:: Task directions ::
The required answer is every line of the data containing the word "agent".

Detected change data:
___
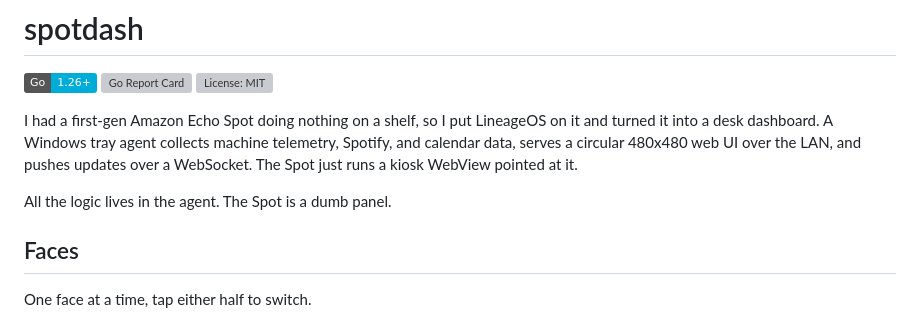
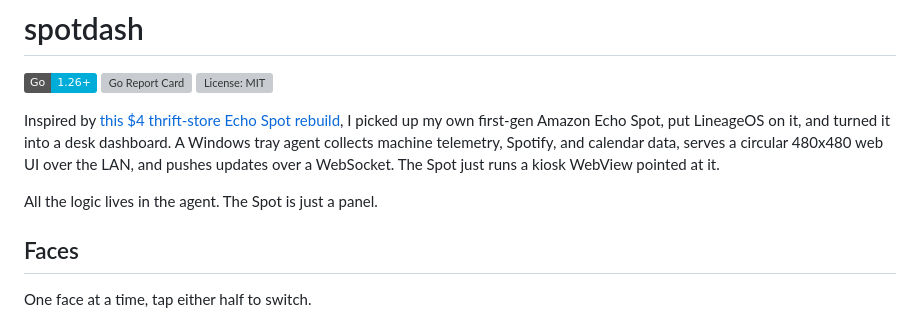
Before and after one commit to afrugalpenguin/spotdash, a Markdown page: README.md, the part around the change. GitHub-like rendering; badges without logos; grey boxes are pictures that could not be loaded.

Commit message:
docs(readme): credit the thrift-store rebuild that inspired this

```diff
--- a/README.md
+++ b/README.md
@@ -4,13 +4,14 @@
 [![Go Report Card](https://goreportcard.com/badge/github.com/afrugalpenguin/spotdash/agent)](https://goreportcard.com/report/github.com/afrugalpenguin/spotdash/agent)
 [![License: MIT](https://img.shields.io/github/license/afrugalpenguin/spotdash)](LICENSE)
 
-I had a first-gen Amazon Echo Spot doing nothing on a shelf, so I put
-LineageOS on it and turned it into a desk dashboard. A Windows tray agent
+Inspired by [this $4 thrift-store Echo Spot rebuild](https://www.reddit.com/r/amazonecho/comments/1wen63x/i_turned_a_4_thrift_store_echo_spot_that_i_found/),
+I picked up my own first-gen Amazon Echo Spot, put LineageOS on it, and
+turned it into a desk dashboard. A Windows tray agent
 collects machine telemetry, Spotify, and calendar data, serves a circular
 480x480 web UI over the LAN, and pushes updates over a WebSocket. The Spot
 just runs a kiosk WebView pointed at it.
 
-All the logic lives in the agent. The Spot is a dumb panel.
+All the logic lives in the agent. The Spot is just a panel.
 
 ## Faces
 
```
___
:: Task response ::
 [![Go Report Card](https://goreportcard.com/badge/github.com/afrugalpenguin/spotdash/agent)](https://goreportcard.com/report/github.com/afrugalpenguin/spotdash/agent)
-LineageOS on it and turned it into a desk dashboard. A Windows tray agent
+turned it into a desk dashboard. A Windows tray agent
-All the logic lives in the agent. The Spot is a dumb panel.
+All the logic lives in the agent. The Spot is just a panel.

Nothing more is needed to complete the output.